→ **Activity**
The answer must be a single number: how many lines in the records below contain the word "margin".

|---|

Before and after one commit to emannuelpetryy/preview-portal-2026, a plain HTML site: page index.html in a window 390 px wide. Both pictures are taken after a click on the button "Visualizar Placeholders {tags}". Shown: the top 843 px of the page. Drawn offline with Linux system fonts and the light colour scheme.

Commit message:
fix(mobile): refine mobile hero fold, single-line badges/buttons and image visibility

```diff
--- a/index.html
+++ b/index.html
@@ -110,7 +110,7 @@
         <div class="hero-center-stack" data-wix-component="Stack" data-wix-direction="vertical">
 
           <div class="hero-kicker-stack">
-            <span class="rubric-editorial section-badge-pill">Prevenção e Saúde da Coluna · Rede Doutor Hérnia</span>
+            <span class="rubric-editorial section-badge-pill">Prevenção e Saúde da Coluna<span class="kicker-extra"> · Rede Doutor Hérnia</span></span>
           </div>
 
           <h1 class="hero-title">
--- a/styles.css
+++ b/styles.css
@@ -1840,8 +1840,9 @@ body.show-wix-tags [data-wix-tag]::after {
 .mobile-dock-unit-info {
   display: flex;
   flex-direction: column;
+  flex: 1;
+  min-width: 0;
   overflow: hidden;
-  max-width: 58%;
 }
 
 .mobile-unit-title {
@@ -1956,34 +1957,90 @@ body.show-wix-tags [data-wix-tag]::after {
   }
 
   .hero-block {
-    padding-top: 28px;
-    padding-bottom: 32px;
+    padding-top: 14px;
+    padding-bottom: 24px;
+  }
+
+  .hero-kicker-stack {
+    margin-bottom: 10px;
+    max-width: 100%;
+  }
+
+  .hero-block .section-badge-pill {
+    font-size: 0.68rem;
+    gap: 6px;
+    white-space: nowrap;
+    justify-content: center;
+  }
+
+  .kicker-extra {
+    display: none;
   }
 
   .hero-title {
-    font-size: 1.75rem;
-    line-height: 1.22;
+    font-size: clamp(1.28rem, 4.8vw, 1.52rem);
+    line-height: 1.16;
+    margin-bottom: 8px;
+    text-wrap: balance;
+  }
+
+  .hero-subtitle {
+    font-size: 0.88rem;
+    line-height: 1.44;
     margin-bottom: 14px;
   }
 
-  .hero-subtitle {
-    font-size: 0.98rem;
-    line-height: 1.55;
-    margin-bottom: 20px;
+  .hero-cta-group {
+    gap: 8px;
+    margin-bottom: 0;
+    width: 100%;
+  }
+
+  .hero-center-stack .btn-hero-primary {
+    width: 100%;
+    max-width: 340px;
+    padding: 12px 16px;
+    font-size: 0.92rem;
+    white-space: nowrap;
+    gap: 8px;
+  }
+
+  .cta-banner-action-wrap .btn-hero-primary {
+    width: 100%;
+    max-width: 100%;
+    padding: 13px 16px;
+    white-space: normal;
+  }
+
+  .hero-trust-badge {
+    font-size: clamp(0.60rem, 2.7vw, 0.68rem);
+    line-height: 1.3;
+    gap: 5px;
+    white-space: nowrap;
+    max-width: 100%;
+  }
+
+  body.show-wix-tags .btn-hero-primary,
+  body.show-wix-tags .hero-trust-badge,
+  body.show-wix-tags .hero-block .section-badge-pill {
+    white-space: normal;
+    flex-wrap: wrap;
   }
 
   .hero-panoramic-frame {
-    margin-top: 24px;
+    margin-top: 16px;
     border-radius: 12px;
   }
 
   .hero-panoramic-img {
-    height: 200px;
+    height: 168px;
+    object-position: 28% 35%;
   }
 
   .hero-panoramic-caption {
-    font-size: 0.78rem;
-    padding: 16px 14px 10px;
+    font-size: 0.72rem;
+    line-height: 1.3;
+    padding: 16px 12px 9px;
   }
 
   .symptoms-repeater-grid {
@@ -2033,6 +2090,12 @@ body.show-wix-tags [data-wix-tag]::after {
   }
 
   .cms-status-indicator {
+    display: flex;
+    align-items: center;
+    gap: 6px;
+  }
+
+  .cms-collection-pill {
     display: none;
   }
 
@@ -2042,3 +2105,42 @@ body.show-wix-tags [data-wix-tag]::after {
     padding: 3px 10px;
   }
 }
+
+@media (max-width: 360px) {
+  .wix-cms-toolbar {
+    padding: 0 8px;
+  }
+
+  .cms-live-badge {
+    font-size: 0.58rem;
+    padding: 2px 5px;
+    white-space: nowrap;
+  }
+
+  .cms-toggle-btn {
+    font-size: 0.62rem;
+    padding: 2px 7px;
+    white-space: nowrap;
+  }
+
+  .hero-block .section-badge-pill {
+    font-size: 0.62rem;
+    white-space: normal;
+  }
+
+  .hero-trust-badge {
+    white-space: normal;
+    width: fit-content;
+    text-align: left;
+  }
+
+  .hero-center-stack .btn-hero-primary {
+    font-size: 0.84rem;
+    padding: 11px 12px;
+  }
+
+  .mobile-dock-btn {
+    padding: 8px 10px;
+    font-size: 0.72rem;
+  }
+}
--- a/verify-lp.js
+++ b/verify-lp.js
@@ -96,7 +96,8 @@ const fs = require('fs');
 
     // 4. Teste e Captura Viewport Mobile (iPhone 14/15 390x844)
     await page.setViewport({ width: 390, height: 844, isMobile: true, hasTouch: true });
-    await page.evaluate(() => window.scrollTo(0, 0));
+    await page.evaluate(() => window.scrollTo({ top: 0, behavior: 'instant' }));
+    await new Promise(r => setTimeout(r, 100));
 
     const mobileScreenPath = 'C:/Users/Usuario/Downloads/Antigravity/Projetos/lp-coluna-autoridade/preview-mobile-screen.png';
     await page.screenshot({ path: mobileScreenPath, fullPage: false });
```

|---|

→ **The answer**
7